[Start of section]

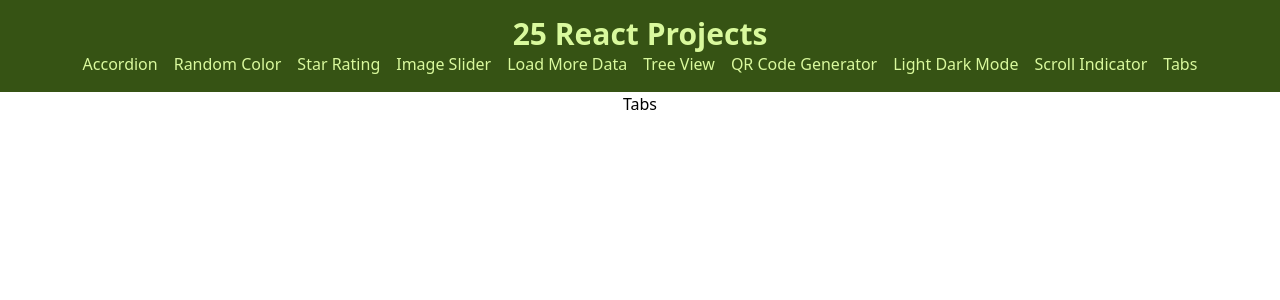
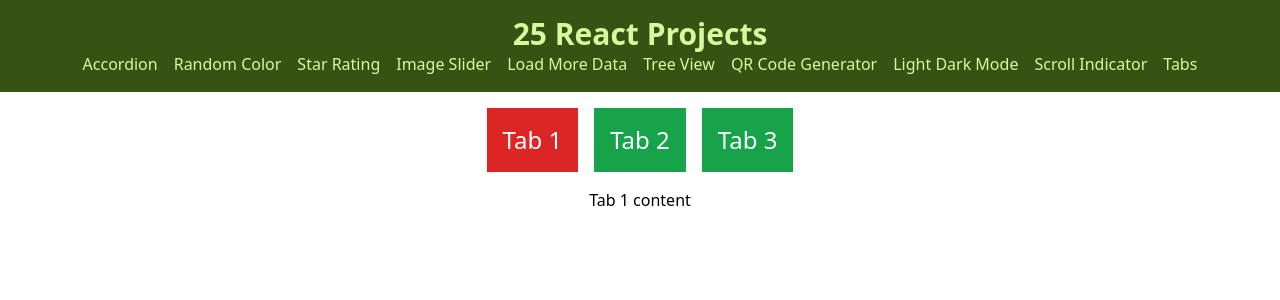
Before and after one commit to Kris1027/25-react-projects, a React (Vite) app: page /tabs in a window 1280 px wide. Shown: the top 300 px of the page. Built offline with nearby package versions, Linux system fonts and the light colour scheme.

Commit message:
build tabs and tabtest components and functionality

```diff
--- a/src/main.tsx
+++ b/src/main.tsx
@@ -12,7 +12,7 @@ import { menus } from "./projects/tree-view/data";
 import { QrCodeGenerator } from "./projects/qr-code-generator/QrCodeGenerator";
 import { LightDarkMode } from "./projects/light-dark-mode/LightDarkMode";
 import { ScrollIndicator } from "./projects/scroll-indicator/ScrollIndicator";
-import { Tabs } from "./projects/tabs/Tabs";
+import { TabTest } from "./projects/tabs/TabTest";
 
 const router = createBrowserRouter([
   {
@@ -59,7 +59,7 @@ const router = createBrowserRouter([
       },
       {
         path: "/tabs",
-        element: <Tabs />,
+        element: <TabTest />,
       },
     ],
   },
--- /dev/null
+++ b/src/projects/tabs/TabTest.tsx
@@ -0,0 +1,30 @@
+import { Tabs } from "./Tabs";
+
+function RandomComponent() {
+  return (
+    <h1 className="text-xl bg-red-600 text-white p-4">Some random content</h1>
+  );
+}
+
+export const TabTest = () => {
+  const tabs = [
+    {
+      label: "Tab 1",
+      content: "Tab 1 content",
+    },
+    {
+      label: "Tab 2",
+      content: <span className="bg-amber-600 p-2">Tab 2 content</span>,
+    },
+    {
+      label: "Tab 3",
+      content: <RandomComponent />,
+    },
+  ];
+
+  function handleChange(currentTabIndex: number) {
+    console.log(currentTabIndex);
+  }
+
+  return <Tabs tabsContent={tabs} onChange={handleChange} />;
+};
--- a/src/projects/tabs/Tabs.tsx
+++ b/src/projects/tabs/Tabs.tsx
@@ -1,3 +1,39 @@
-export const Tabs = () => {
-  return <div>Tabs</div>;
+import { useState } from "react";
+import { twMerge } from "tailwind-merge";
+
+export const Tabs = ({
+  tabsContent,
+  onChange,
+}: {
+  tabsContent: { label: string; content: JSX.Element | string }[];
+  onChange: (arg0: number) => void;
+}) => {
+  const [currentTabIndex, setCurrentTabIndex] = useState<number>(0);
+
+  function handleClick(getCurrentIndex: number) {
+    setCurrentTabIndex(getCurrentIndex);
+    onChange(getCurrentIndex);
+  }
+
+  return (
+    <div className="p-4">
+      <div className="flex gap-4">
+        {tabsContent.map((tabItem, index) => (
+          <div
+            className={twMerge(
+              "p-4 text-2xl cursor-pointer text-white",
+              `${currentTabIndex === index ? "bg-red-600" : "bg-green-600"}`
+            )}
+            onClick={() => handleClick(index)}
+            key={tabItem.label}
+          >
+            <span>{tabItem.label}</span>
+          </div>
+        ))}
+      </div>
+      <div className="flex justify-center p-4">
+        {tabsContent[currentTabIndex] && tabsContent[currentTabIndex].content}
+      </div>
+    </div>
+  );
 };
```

[End of section]

Every line from the data above that contains "const" must appear in the answer.

*Your response*.
 const router = createBrowserRouter([
@@ -59,7 +59,7 @@ const router = createBrowserRouter([
+export const TabTest = () => {
+  const tabs = [
-export const Tabs = () => {
+export const Tabs = ({
+  const [currentTabIndex, setCurrentTabIndex] = useState<number>(0);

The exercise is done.